Problem description => The answer should hold only the lines from the beginning of the material through the one with "feat(analysis)!: tier 2", reproduced exactly and without pictures.

Given data =>
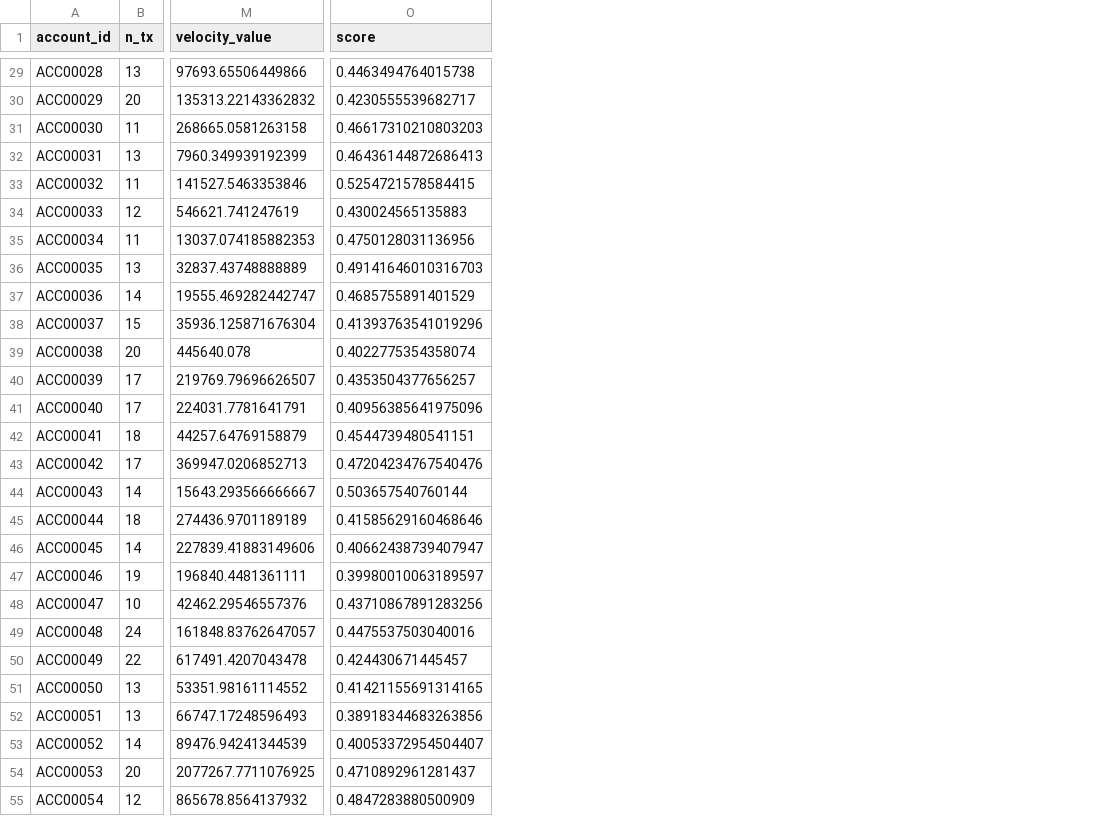
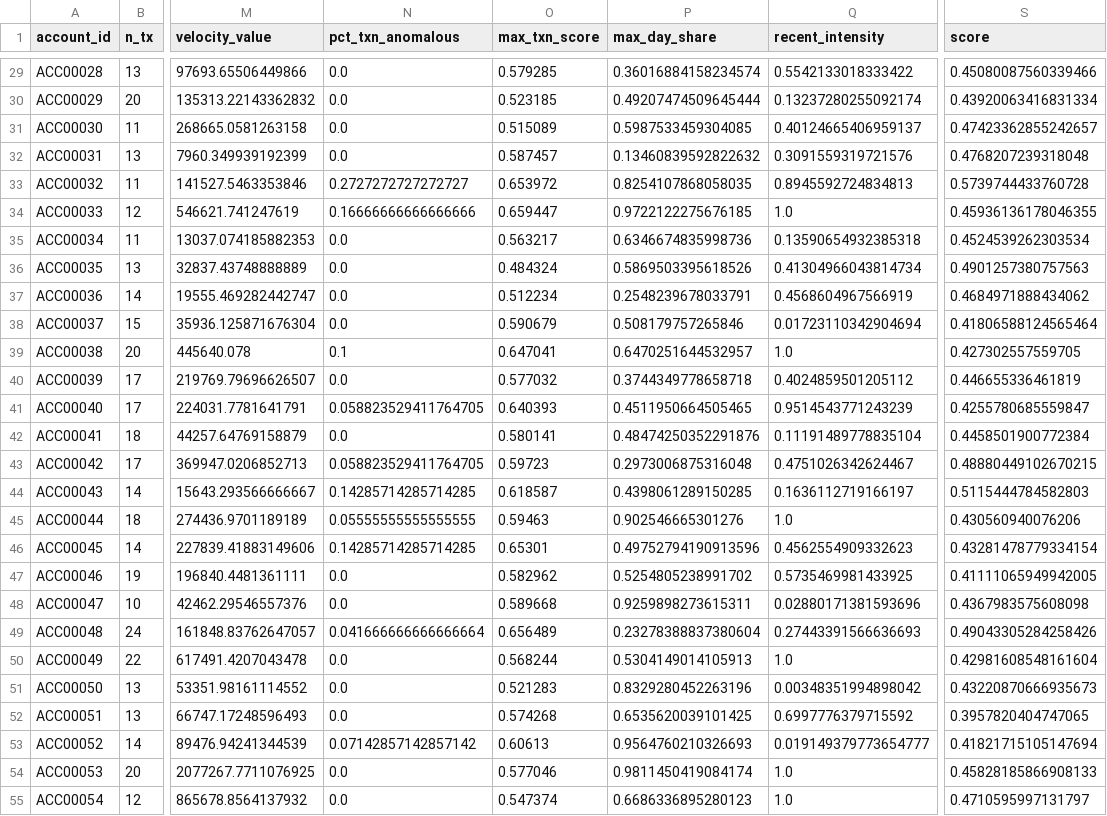
Before and after one commit to cardavil/Fraud_Exploration, a CSV file: outputs/account_features_scores.csv, drawn as a sheet; only a part is shown, gaps mark what is left out; addresses are those after the commit; the diff covers the shown part only; the diff names each change by its address in the sheet, - before the commit and + after, or states it on an @@ line.

Commit message:
feat(analysis)!: tier 2 rebuilt on 16 features fed by tier 1
Account features move to a single shared module (account_features.py,
imported by the model, the sweep, the validation and the export — the
browser scorer mirrors it). Four new features: pct_txn_anomalous and
max_txn_score (tier-1 aggregates), max_day_share (burstiness) and
recent_intensity. Same 9-account workload, better catches: two High-risk
DORMANT accounts enter (ACC00089 moved $1.9M dormant; ACC00084 $438K),
ACC00080/ACC00099 leave; top-5 unchanged and sweep-stable (Jaccard 1.0);
never-alerted 5 -> 3. Validation re-run: gap -0.009 (no memorization),
seed stability 0.80, top-decile alert rate 0.70 vs 0.41. Model re-export
verified to 8e-14.

```diff
--- a/outputs/account_features_scores.csv
+++ b/outputs/account_features_scores.csv
+column N (pct_txn_anomalous), rows 29-55: 0.0 | 0.0 | 0.0 | 0.0 | 0.2727272727272727 | 0.16666666666666666 | 0.0 | 0.0 | 0.0 | 0.0 | 0.1 | 0.0 | 0.058823529411764705 | 0.0 | 0.058823529411764705 | 0.14285714285714285 | 0.05555555555555555 | 0.14285714285714285 | 0.0 | 0.0 | 0.041666666666666664 | 0.0 | 0.0 | 0.0 | 0.07142857142857142 | 0.0 | 0.0
+column O (max_txn_score), rows 29-55: 0.579285 | 0.523185 | 0.515089 | 0.587457 | 0.653972 | 0.659447 | 0.563217 | 0.484324 | 0.512234 | 0.590679 | 0.647041 | 0.577032 | 0.640393 | 0.580141 | 0.59723 | 0.618587 | 0.59463 | 0.65301 | 0.582962 | 0.589668 | 0.656489 | 0.568244 | 0.521283 | 0.574268 | 0.60613 | 0.577046 | 0.547374
+column P (max_day_share), rows 29-55: 0.36016884158234574 | 0.49207474509645444 | 0.5987533459304085 | 0.13460839592822632 | 0.8254107868058035 | 0.9722122275676185 | 0.6346674835998736 | 0.5869503395618526 | 0.2548239678033791 | 0.508179757265846 | 0.6470251644532957 | 0.3744349778658718 | 0.4511950664505465 | 0.48474250352291876 | 0.2973006875316048 | 0.4398061289150285 | 0.902546665301276 | 0.49752794190913596 | 0.5254805238991702 | 0.9259898273615311 | 0.23278388837380604 | 0.5304149014105913 | 0.8329280452263196 | 0.6535620039101425 | 0.9564760210326693 | 0.9811450419084174 | 0.6686336895280123
+column Q (recent_intensity), rows 29-55: 0.5542133018333422 | 0.13237280255092174 | 0.40124665406959137 | 0.3091559319721576 | 0.8945592724834813 | 1.0 | 0.13590654932385318 | 0.41304966043814734 | 0.4568604967566919 | 0.01723110342904694 | 1.0 | 0.4024859501205112 | 0.9514543771243239 | 0.11191489778835104 | 0.4751026342624467 | 0.1636112719166197 | 1.0 | 0.4562554909332623 | 0.5735469981433925 | 0.02880171381593696 | 0.27443391566636693 | 1.0 | 0.00348351994898042 | 0.6997776379715592 | 0.019149379773654777 | 1.0 | 1.0
-S29 (score): 0.4463494764015738
+S29 (score): 0.45080087560339466
-S30 (score): 0.4230555539682717
+S30 (score): 0.43920063416831334
-S31 (score): 0.46617310210803203
+S31 (score): 0.47423362855242657
-S32 (score): 0.46436144872686413
+S32 (score): 0.4768207239318048
-S33 (score): 0.5254721578584415
+S33 (score): 0.5739744433760728
-S34 (score): 0.430024565135883
+S34 (score): 0.45936136178046355
-S35 (score): 0.4750128031136956
+S35 (score): 0.4524539262303534
-S36 (score): 0.49141646010316703
+S36 (score): 0.4901257380757563
-S37 (score): 0.4685755891401529
+S37 (score): 0.4684971888434062
-S38 (score): 0.41393763541019296
+S38 (score): 0.41806588124565464
-S39 (score): 0.4022775354358074
+S39 (score): 0.427302557559705
-S40 (score): 0.4353504377656257
+S40 (score): 0.446655336461819
-S41 (score): 0.40956385641975096
+S41 (score): 0.4255780685559847
-S42 (score): 0.4544739480541151
+S42 (score): 0.4458501900772384
-S43 (score): 0.47204234767540476
+S43 (score): 0.48880449102670215
-S44 (score): 0.503657540760144
+S44 (score): 0.5115444784582803
-S45 (score): 0.41585629160468646
+S45 (score): 0.430560940076206
-S46 (score): 0.40662438739407947
+S46 (score): 0.43281478779334154
-S47 (score): 0.39980010063189597
+S47 (score): 0.41111065949942005
-S48 (score): 0.43710867891283256
+S48 (score): 0.4367983575608098
-S49 (score): 0.4475537503040016
+S49 (score): 0.49043305284258426
-S50 (score): 0.424430671445457
+S50 (score): 0.42981608548161604
-S51 (score): 0.41421155691314165
+S51 (score): 0.43220870666935673
-S52 (score): 0.38918344683263856
+S52 (score): 0.3957820404747065
-S53 (score): 0.40053372954504407
+S53 (score): 0.41821715105147694
-S54 (score): 0.4710892961281437
+S54 (score): 0.45828185866908133
-S55 (score): 0.4847283880500909
+S55 (score): 0.4710595997131797
```
Also changed, not shown: 82 edited cells elsewhere in this file, outputs/anomalous_accounts.csv, 8 other files.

Solution =>
Before and after one commit to cardavil/Fraud_Exploration, a CSV file: outputs/account_features_scores.csv, drawn as a sheet; only a part is shown, gaps mark what is left out; addresses are those after the commit; the diff covers the shown part only; the diff names each change by its address in the sheet, - before the commit and + after, or states it on an @@ line.

Commit message:
feat(analysis)!: tier 2 rebuilt on 16 features fed by tier 1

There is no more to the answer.